Tourist Arrival Trends

By Yeong Pey Jung

November 2022 STATISTICS
main image
Advertisement

SEVERE DISRUPTIONS FROM the Covid-19 pandemic have caused Malaysia and Penang’s robust tourism industry to suffer. Deemed a major contributor towards the economy, tourism was affected greatly in terms of arrivals and revenue. Figure 1 clearly depicts the impact of the pandemic on Malaysia’s international tourist arrivals. After enjoying a slight growth of 2.3% and 1% in tourist arrivals and tourist receipts respectively in 2019, the year 2020 experienced enormous negative growth rates of -85.2% and -83.4%. It continued to worsen in 2021 (-97% change in tourist arrivals and -98.1% change in tourist receipts) due to the continued lockdown of international borders.

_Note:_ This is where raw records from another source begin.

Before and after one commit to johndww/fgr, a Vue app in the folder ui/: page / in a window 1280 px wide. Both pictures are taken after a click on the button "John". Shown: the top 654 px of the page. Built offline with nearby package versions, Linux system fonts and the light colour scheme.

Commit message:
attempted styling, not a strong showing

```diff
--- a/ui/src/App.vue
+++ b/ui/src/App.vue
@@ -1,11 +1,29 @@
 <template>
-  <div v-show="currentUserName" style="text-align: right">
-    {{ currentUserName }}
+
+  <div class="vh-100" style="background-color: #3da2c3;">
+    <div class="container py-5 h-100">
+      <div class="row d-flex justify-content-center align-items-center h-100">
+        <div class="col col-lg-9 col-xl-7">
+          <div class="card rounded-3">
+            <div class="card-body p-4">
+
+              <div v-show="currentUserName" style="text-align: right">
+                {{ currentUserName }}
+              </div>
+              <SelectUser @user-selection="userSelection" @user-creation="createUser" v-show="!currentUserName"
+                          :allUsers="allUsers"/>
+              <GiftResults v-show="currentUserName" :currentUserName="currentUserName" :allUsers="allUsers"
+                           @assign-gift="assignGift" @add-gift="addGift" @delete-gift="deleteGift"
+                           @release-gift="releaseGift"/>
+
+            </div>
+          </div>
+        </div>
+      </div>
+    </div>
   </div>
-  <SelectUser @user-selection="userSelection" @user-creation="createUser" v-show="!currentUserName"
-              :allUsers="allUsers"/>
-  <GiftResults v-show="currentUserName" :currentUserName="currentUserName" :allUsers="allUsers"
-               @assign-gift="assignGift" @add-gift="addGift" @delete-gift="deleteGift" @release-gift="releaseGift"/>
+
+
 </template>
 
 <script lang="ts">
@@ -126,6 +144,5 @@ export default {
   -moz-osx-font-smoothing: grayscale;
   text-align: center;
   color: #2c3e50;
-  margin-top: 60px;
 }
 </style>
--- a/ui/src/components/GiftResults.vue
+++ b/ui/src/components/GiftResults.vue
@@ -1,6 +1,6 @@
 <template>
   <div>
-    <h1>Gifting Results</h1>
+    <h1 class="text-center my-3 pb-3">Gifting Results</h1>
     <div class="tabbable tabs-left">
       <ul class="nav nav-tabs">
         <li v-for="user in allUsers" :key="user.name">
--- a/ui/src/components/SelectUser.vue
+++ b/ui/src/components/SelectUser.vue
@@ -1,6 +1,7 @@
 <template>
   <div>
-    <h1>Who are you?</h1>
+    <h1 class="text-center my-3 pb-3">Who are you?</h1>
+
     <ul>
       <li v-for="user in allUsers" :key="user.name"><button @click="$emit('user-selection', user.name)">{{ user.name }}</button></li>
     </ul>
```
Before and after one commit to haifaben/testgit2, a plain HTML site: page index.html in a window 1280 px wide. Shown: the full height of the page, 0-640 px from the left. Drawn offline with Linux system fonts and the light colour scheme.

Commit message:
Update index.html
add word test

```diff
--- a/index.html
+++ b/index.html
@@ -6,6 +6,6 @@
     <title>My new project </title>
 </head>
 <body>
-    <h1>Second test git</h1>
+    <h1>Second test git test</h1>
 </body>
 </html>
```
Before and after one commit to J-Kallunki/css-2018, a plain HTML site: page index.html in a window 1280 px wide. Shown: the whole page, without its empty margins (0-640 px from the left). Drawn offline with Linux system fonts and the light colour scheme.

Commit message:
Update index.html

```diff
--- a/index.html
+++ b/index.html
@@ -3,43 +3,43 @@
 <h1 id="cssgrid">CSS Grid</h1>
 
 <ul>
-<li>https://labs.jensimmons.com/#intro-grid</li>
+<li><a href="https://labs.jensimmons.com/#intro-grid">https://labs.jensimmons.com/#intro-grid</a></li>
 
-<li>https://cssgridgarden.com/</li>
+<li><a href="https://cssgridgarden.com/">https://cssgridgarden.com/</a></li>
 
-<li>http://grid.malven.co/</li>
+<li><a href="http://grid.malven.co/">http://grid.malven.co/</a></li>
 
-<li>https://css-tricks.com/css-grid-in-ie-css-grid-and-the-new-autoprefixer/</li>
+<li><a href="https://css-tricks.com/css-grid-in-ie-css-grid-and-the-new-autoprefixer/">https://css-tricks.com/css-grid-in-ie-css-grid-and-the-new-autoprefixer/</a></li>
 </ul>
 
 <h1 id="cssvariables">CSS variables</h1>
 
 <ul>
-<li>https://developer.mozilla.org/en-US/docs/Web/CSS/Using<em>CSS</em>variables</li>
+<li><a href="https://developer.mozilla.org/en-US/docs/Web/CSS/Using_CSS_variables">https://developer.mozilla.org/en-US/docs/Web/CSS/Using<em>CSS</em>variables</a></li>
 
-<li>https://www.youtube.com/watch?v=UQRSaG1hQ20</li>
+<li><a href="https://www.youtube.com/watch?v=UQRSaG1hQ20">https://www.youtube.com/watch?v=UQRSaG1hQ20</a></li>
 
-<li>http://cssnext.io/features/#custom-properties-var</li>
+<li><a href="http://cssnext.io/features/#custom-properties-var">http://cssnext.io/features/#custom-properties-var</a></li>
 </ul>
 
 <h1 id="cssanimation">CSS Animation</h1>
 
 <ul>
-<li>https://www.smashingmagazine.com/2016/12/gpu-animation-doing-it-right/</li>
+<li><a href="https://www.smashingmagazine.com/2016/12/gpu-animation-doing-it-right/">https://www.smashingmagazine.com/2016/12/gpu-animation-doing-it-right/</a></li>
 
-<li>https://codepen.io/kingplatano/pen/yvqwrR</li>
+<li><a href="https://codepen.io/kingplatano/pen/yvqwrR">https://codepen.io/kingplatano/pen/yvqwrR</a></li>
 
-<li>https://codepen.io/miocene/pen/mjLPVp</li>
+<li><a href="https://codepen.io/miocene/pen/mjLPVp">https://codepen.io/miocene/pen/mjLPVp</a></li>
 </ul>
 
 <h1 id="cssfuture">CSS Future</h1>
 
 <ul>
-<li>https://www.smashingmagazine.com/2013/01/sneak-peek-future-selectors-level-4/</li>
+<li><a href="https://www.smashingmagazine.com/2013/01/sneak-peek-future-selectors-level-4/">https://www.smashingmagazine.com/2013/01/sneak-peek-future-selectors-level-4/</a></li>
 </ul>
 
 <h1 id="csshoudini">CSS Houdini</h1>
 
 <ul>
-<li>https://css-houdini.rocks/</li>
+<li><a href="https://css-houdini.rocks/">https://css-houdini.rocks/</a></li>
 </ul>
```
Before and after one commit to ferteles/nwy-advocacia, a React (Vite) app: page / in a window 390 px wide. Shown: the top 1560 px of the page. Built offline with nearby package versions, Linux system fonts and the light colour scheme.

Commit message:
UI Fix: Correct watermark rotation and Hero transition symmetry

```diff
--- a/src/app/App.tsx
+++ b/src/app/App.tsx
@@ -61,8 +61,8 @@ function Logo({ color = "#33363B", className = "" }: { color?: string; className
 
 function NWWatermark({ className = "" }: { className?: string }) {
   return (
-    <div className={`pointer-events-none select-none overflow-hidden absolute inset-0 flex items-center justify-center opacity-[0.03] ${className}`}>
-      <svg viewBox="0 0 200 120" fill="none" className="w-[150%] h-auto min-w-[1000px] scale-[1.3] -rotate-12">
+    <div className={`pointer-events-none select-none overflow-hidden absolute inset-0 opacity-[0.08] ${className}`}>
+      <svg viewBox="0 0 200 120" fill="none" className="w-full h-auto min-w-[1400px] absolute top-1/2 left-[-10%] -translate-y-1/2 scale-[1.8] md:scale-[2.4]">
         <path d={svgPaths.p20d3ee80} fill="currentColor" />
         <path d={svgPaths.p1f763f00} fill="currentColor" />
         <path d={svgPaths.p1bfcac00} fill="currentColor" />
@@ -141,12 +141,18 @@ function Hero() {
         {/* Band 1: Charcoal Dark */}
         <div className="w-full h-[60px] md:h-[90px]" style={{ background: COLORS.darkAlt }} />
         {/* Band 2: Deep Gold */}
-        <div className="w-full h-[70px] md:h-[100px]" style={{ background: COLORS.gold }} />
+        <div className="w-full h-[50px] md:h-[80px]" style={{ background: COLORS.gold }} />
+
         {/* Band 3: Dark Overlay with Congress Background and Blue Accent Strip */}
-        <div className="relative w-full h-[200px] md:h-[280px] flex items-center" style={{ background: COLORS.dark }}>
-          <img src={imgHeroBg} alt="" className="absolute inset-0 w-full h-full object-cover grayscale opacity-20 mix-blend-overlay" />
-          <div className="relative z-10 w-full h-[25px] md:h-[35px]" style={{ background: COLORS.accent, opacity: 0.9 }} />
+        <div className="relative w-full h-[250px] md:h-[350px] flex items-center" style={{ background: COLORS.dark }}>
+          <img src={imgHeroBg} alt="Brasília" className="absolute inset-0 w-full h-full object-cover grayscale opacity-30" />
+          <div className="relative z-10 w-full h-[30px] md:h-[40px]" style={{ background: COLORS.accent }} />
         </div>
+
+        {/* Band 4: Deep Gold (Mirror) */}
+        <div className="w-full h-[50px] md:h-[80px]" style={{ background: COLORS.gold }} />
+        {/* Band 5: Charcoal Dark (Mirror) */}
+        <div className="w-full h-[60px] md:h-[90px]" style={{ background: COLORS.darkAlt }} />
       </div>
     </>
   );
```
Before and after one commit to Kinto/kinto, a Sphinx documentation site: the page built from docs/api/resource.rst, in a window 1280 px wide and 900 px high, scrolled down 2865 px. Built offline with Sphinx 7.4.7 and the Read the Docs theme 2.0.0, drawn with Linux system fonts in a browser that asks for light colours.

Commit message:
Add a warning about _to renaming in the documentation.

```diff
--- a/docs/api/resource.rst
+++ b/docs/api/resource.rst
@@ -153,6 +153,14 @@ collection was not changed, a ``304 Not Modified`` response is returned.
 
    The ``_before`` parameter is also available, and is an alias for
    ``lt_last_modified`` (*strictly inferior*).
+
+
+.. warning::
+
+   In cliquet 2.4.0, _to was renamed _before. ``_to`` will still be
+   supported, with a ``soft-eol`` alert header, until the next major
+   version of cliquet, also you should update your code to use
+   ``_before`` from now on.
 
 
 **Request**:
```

Year after year, visitors from Singapore, Indonesia, China, Thailand and Brunei Darussalam were consistently among Malaysia’s top five international visitors (Table 1). The trend persisted across tourist arrivals from these countries and others, but saw massive decreases in tourist arrivals in 2020 and 2021 after enjoying respectable growth rates in the two previous years. 2020 saw a reduction of between -78.8% to -88.8% in arrivals, further worsening in 2021, with already scant arrivals decreasing by -84.9% to -99.4%.

The situation repeats itself with domestic tourism. Table 2 shows the number of domestic tourists to Penang according to states. Penang is a popular domestic tourism destination for visitors from Selangor, Perak and Kedah (possibly due to proximity to the latter two states), with Selangor consistently supplying the highest number of tourists. Nevertheless, domestic tourist arrivals from most states predictably shrunk in the last two years, with arrivals from Perlis sustaining the highest decrease in 2020 and Perak recording the highest negative growth of -89.2% in 2021. Surprisingly, Penang experienced an influx of tourists from Johor – a 246.3% increase – during the intermittent periods of reopening domestic borders in 2021.

Looking at the overall change in the total numbers of domestic tourists and trips to Penang, there is a decline between 2018 and 2019 – although absolute numbers saw an increase. As expected, the numbers dropped rapidly in 2020 and 2021, but more evidently in 2021, as border closures halted domestic tourism activity.

Figure 3 illustrates a similar trend that persisted in tourist receipts, particularly between 2018 and 2019, where the growth of 7.9% in 2019 was much lower than 2018’s 26.7%, even though the overall volume of tourist receipts had increased. A growth of 11.2% in domestic tourist receipts was observed in 2021, even though, comparatively, the receipts were actually lower.

However, the pattern of tourist receipts according to components remains fairly constant across four years (Figure 4). Domestic tourists spent more on shopping, followed by automotive fuel, food and beverage and accommodation. 2019 enjoyed a 7.5% growth in tourist expenditure before the pandemic reversed its progress in 2020 (-62%).

As one of the most substantial contributors to Penang’s economy, medical tourism faced immense challenges during the pandemic. The industry enjoyed an impressive increase in medical tourist arrivals of 10%, and 19.2% in revenue in 2019 before it was suspended by the pandemic (Figure 5). Although the negative growth rates eased a little in 2021, the number of health travellers and total revenue in 2021 continued on a downward trend.

Fortunately, the prospects are looking positive this year, with high vaccination rates and the complete reopening of both international and domestic borders. As a matter of fact, the number of international tourists from the top 10 visiting countries has increased by 1,625.7% compared to 2021’s numbers – and this only includes visitors up to June 2022. That’s not all; Penang’s medical tourism industry has also been enjoying healthy growth rates this year, seeing the highest month-on-month revenue growth of 630.6% in June, with a traveller growth of 358.7% in August.

Yeong Pey Jung

is a senior analyst with the Socioeconomics and Statistics Programme at Penang Institute. She is a reading enthusiast and is surgically attached to her Kindle.


`